Achieving success in every level of the sport, Jones’ dedication sets the standard as an inspiration to players in both women’s and mixed polo. ©David Lominska
Where do you see the future of women’s polo heading?
“I believe continued growth and participation globally are inevitable. Women’s sports and team sports are gaining traction. In the U.S. alone, many female polo players come from youth programs and intercollegiate programs. Just two years ago, USPA intercollegiate members were approximately 950 women to 650 male participants. Does this mean that USPA women’s membership will surpass 50% membership in the future? If so, I believe establishing more women’s tournaments and leagues has value, along with coordinating a global calendar of women’s tournaments. Players like Hope Arellano* will inspire young female players globally to perform better in women’s polo and mixed polo. Female players and sponsors are rapidly becoming important to the future and health of our sport. More women are sponsoring professionals and buying higher-quality horses from established breeders.”
What advice would you give aspiring women players as they embark on their journey in the sport?
“I recommend joining a polo club, preferably sanctioned by your country’s association if one exists, and participating in as many clinics and tournaments as possible. Find a trusted coach or instructor through the polo club to teach you the fundamentals of riding and understand the rules. Watch as many high-level games as possible—in person and via livestream. Anticipation in the game of polo is key. Ideally, one will have the privilege of playing with better-skilled players to improve. As a female player, do all you are financially capable of to find the best horses possible: primarily for safety, but also to learn the game and enjoy it at any level. If you cannot afford to own a horse, then consider taking lessons and renting to participate. Most of all, be safe, have fun, and develop friendships that can last a lifetime.”

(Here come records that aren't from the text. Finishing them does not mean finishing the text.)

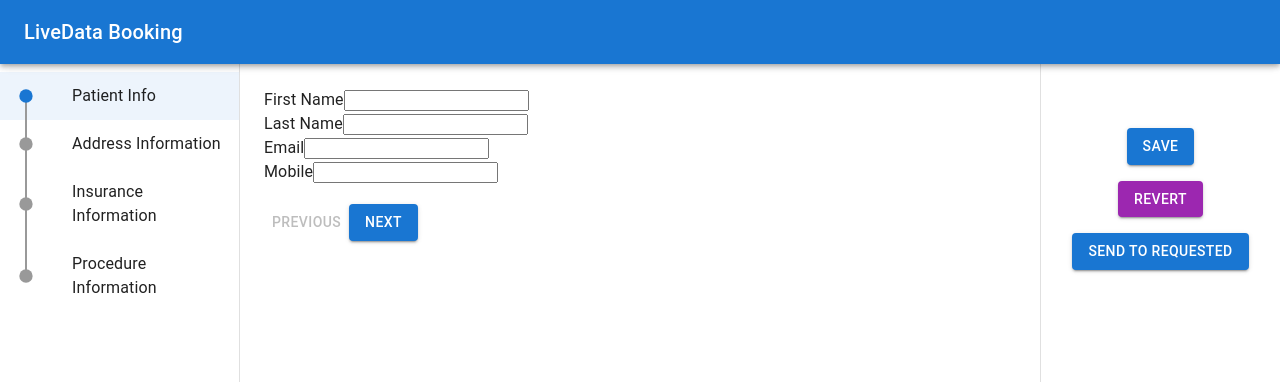
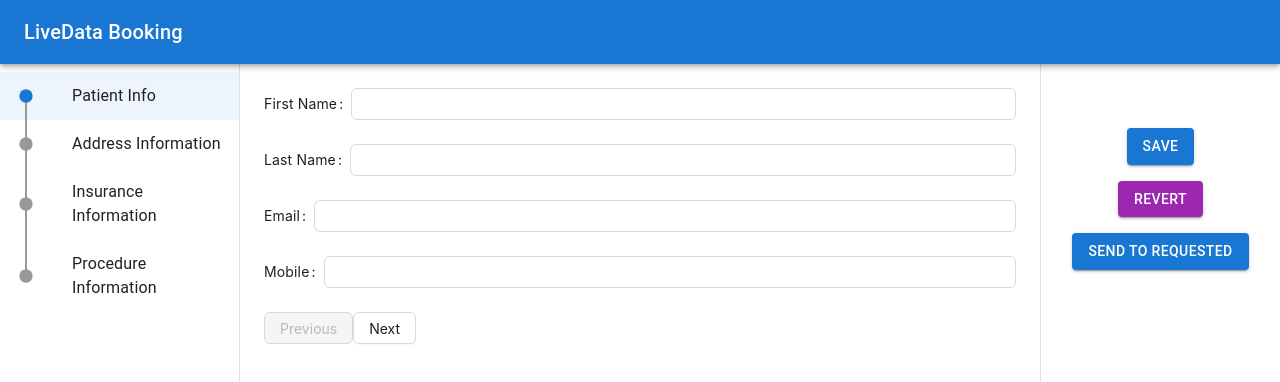
Before and after one commit to gpeddle-LiveData/ng-booking-antd, a React (Create React App) app: page / in a window 1280 px wide. Shown: the top 382 px of the page. Built offline with nearby package versions, Linux system fonts and the light colour scheme.

Commit message:
revise to AntD Input

```diff
--- a/package.json
+++ b/package.json
@@ -15,6 +15,7 @@
     "@types/react": "^18.2.61",
     "@types/react-dom": "^18.2.19",
     "ajv": "^8.12.0",
+    "antd": "^5.15.0",
     "formik": "^2.4.5",
     "react": "^18.2.0",
     "react-dom": "^18.2.0",
--- a/src/components/StepForm.tsx
+++ b/src/components/StepForm.tsx
@@ -2,11 +2,12 @@
 
 import React from 'react';
 import { Formik, Form, Field, FieldProps } from 'formik';
-import { Button, Box } from '@mui/material';
+import { Button } from 'antd';
+
 import * as Yup from 'yup';
 import { useFormDefinition } from '../contexts/FormDefinitionContext';
 import ErrorMessage from './ErrorMessage';
-//import MuiTextField from './MuiTextField';
+
 import TextField from './TextField';
 
 interface StepFormProps {
@@ -50,7 +51,7 @@
       }}
     >
       {formikProps => (
-        <Box sx={{ margin: '0px', width: '100%' }}> {/* Adjust this box to control the form's position */}
+        <div> {/* Adjust this div to control the form's position */}
           <Form>
             {currentStepConfig.fields.map(field => (
               <div key={field.name}>
@@ -68,11 +69,11 @@
               </div>
             ))}
             <div style={{ marginTop: '20px' }}>
-              <Button type="button" onClick={() => setCurrentStep(currentStep - 1)} disabled={currentStep === 1}>Previous</Button>
-              <Button type="submit" disabled={!formikProps.isValid} color="primary" variant="contained">Next</Button>
+              <Button htmlType="button" onClick={() => setCurrentStep(currentStep - 1)} disabled={currentStep === 1}>Previous</Button>
+              <Button htmlType="submit" disabled={!formikProps.isValid} color="primary" >Next</Button>
             </div>
           </Form>
-        </Box>
+        </div>
       )}
     </Formik>
   );
--- a/src/components/TextField.tsx
+++ b/src/components/TextField.tsx
@@ -1,7 +1,8 @@
 // src/components/TextField.tsx
 
 import React from 'react';
-import { Field,FieldInputProps,FormikProps} from 'formik'
+import { Field, FieldProps, FieldInputProps, FormikProps } from 'formik';
+import { Input, Form } from 'antd';
 
 interface TextFieldProps {
     field: FieldInputProps<any>;
@@ -11,18 +12,27 @@
 }
 
 const TextField: React.FC<TextFieldProps> = ({ field, form, label, type }) => {
-  const errorText = form.touched[field.name] && form.errors[field.name] ? String(form.errors[field.name]) : '';
+    const errorMessage = form.touched[field.name] && form.errors[field.name] ? String(form.errors[field.name]) : '';
+
     return (
-    <div>
-    <label htmlFor={field.name}>{label}</label>
-    <Field
-      {...field}
-      label={label}
+        <Form.Item
+            label={label} // This sets the label above the input field
+            validateStatus={errorMessage ? 'error' : ''}
+            help={errorMessage || ''}
+        >
+            <Field name={field.name}>
+                {({ field: { onChange, onBlur, value, name } }: FieldProps) => (
+                    <Input
+                        id={name}
+                        onChange={onChange}
+                        onBlur={onBlur}
+                        value={value}
+                        name={name}
                         type={type}
-      helperText={errorText}
-      error={!!form.touched[field.name] && !!form.errors[field.name]}
                     />
-    </div>
+                )}
+            </Field>
+        </Form.Item>
     );
 };
 
```
Also changed, not shown: 1 other file (tests, documents, lock files or other folders). Lines whose indentation alone changed are shown as unchanged.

Jones will compete for the Thai Pink Polo Cup in Argentina, followed by a return to South Florida for the 2024 winter season. ©Kaylee Wroe
What are some of your future goals or milestones?
“I intend to play in the 18- to 22-goal Thai Pink Polo Cup women’s tournament in Pilar, Argentina, this November. My goal is to try several horses as prospects to ship to Florida this winter. I’m always hopeful I will improve my game and enjoy seeing friends and former teammates. I’m looking forward to playing in the 12-goal mixed at Port Mayaca this winter and continuing to improve the polo at the San Saba Polo Club [San Saba, Texas] my husband established in 1986. My ambition is for San Saba to host future tournaments and charity events within our family’s annual schedule.”
*Hope Arellano is an Active Team USPA Member and Kylie Sheehan is Team USPA alumna. Team USPA is a USPA program designed to enhance and grow the sport of polo in the United States by identifying young, talented American players and providing mentored training and playing opportunities leading to a pool of higher rated amateur and pro players and the resultant giveback to the sport of polo.